• _Exercise_
Your response should be the complete listing, copied exactly.
# # # # #
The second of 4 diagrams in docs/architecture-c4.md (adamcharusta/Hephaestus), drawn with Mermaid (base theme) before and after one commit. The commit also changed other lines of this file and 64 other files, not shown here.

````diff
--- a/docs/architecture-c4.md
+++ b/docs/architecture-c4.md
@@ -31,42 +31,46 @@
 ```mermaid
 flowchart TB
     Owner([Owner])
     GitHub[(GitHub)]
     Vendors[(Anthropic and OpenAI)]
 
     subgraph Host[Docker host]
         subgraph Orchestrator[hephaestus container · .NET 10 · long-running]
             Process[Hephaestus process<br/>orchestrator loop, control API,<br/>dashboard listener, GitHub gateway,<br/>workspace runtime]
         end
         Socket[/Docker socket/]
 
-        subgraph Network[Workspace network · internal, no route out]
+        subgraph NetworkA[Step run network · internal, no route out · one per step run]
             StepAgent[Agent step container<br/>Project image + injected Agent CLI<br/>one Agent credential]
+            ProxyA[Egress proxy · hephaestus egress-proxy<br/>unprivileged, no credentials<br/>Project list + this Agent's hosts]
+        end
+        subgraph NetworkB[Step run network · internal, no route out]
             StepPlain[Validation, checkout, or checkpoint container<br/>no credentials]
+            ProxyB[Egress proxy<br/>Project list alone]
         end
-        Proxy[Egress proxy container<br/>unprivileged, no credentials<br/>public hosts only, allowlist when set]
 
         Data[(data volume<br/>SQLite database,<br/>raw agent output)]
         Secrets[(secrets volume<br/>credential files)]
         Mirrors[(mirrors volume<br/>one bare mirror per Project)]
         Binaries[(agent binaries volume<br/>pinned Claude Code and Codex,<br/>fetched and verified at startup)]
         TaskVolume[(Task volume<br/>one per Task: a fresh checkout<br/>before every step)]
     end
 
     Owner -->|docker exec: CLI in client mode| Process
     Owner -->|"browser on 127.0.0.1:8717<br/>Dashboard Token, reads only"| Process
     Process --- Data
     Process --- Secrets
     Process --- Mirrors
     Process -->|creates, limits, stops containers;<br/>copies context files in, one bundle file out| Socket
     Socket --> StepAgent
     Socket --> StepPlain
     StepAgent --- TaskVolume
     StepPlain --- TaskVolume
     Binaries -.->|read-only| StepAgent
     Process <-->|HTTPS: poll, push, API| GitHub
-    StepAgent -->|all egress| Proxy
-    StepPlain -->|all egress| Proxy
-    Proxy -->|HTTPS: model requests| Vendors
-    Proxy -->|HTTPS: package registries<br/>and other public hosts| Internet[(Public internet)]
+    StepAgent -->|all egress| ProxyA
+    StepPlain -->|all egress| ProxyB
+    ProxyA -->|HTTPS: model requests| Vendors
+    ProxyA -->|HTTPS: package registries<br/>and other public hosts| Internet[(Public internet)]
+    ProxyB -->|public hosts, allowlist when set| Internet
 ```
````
# # # # #
• _Written solution_
The second of 4 diagrams in docs/architecture-c4.md (adamcharusta/Hephaestus), drawn with Mermaid (base theme) before and after one commit. The commit also changed other lines of this file and 64 other files, not shown here.

````diff
--- a/docs/architecture-c4.md
+++ b/docs/architecture-c4.md
@@ -31,42 +31,46 @@
 ```mermaid
 flowchart TB
     Owner([Owner])
     GitHub[(GitHub)]
     Vendors[(Anthropic and OpenAI)]
 
     subgraph Host[Docker host]
         subgraph Orchestrator[hephaestus container · .NET 10 · long-running]
             Process[Hephaestus process<br/>orchestrator loop, control API,<br/>dashboard listener, GitHub gateway,<br/>workspace runtime]
         end
         Socket[/Docker socket/]
 
-        subgraph Network[Workspace network · internal, no route out]
+        subgraph NetworkA[Step run network · internal, no route out · one per step run]
             StepAgent[Agent step container<br/>Project image + injected Agent CLI<br/>one Agent credential]
+            ProxyA[Egress proxy · hephaestus egress-proxy<br/>unprivileged, no credentials<br/>Project list + this Agent's hosts]
+        end
+        subgraph NetworkB[Step run network · internal, no route out]
             StepPlain[Validation, checkout, or checkpoint container<br/>no credentials]
+            ProxyB[Egress proxy<br/>Project list alone]
         end
-        Proxy[Egress proxy container<br/>unprivileged, no credentials<br/>public hosts only, allowlist when set]
 
         Data[(data volume<br/>SQLite database,<br/>raw agent output)]
         Secrets[(secrets volume<br/>credential files)]
         Mirrors[(mirrors volume<br/>one bare mirror per Project)]
         Binaries[(agent binaries volume<br/>pinned Claude Code and Codex,<br/>fetched and verified at startup)]
         TaskVolume[(Task volume<br/>one per Task: a fresh checkout<br/>before every step)]
     end
 
     Owner -->|docker exec: CLI in client mode| Process
     Owner -->|"browser on 127.0.0.1:8717<br/>Dashboard Token, reads only"| Process
     Process --- Data
     Process --- Secrets
     Process --- Mirrors
     Process -->|creates, limits, stops containers;<br/>copies context files in, one bundle file out| Socket
     Socket --> StepAgent
     Socket --> StepPlain
     StepAgent --- TaskVolume
     StepPlain --- TaskVolume
     Binaries -.->|read-only| StepAgent
     Process <-->|HTTPS: poll, push, API| GitHub
-    StepAgent -->|all egress| Proxy
-    StepPlain -->|all egress| Proxy
-    Proxy -->|HTTPS: model requests| Vendors
-    Proxy -->|HTTPS: package registries<br/>and other public hosts| Internet[(Public internet)]
+    StepAgent -->|all egress| ProxyA
+    StepPlain -->|all egress| ProxyB
+    ProxyA -->|HTTPS: model requests| Vendors
+    ProxyA -->|HTTPS: package registries<br/>and other public hosts| Internet[(Public internet)]
+    ProxyB -->|public hosts, allowlist when set| Internet
 ```
````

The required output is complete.